# RECORDS FOR THE EXERCISE:
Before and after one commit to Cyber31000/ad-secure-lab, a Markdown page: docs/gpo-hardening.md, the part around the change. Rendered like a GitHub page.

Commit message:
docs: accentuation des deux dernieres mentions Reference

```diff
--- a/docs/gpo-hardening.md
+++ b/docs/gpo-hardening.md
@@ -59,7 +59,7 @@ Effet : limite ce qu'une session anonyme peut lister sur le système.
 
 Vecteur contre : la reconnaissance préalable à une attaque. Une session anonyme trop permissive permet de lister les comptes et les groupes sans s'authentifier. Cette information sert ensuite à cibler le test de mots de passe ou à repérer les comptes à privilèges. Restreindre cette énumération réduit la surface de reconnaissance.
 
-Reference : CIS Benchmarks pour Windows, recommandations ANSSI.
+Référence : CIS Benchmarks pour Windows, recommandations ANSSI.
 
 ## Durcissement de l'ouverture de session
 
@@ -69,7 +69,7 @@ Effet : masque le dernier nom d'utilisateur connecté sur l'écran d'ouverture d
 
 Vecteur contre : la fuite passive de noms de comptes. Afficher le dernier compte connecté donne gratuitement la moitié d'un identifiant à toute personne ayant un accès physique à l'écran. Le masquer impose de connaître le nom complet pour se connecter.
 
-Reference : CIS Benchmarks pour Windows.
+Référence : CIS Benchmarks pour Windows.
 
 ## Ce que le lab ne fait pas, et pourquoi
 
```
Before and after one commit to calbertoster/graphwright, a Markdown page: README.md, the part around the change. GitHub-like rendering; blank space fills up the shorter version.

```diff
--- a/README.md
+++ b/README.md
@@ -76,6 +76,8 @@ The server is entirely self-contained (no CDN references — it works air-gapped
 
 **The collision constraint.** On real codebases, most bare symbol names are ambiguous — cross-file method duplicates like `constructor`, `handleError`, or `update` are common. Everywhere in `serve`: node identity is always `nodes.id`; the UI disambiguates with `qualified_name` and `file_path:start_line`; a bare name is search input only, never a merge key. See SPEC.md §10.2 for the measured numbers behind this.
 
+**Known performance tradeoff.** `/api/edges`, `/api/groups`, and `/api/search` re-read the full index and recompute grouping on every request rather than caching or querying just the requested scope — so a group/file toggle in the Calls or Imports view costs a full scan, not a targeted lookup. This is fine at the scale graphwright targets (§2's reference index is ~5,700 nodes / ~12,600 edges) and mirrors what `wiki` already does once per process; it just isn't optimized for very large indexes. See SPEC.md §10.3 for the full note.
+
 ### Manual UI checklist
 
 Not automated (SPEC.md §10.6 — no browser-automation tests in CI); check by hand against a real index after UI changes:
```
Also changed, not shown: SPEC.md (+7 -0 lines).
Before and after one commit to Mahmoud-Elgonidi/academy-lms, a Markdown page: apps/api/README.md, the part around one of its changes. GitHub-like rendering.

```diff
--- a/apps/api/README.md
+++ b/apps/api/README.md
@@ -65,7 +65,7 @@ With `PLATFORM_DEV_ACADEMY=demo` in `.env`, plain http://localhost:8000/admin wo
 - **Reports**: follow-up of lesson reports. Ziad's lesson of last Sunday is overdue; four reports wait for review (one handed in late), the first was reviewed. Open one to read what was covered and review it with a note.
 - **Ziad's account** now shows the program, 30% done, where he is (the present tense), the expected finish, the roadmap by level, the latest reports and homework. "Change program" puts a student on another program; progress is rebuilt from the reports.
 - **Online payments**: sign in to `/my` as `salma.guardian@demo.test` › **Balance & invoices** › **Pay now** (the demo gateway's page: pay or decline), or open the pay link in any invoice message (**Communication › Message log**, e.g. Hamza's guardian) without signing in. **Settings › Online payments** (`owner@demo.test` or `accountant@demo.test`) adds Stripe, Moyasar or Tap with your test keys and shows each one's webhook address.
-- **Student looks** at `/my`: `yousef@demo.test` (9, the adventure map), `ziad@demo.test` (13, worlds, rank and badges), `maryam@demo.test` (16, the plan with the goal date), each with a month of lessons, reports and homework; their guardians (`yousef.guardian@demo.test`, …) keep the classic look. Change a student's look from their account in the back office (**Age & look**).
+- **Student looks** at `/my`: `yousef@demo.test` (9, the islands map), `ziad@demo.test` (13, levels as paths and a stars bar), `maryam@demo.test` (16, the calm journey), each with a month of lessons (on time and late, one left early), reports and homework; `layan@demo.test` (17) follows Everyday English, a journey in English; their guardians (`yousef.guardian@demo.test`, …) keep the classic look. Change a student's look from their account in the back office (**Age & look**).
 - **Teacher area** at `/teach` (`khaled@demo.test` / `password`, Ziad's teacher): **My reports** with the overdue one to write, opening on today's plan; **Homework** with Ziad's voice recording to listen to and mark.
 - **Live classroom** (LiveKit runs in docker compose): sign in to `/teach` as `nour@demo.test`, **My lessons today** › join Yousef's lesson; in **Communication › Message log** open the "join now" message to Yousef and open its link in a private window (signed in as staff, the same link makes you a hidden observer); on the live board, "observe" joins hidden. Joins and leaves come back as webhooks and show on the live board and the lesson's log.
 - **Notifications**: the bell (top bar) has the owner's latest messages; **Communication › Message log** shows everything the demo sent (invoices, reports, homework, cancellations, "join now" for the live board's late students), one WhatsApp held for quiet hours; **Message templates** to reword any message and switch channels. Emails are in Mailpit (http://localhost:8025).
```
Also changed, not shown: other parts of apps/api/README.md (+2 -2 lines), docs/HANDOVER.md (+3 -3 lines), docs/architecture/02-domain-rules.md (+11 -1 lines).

# TASK ITEM:
Filter the entries down to the lines that hold "shows". Copy those lines.

# FINISHED EXERCISE:
 - **Ziad's account** now shows the program, 30% done, where he is (the present tense), the expected finish, the roadmap by level, the latest reports and homework. "Change program" puts a student on another program; progress is rebuilt from the reports.
 - **Online payments**: sign in to `/my` as `salma.guardian@demo.test` › **Balance & invoices** › **Pay now** (the demo gateway's page: pay or decline), or open the pay link in any invoice message (**Communication › Message log**, e.g. Hamza's guardian) without signing in. **Settings › Online payments** (`owner@demo.test` or `accountant@demo.test`) adds Stripe, Moyasar or Tap with your test keys and shows each one's webhook address.
 - **Notifications**: the bell (top bar) has the owner's latest messages; **Communication › Message log** shows everything the demo sent (invoices, reports, homework, cancellations, "join now" for the live board's late students), one WhatsApp held for quiet hours; **Message templates** to reword any message and switch channels. Emails are in Mailpit (http://localhost:8025).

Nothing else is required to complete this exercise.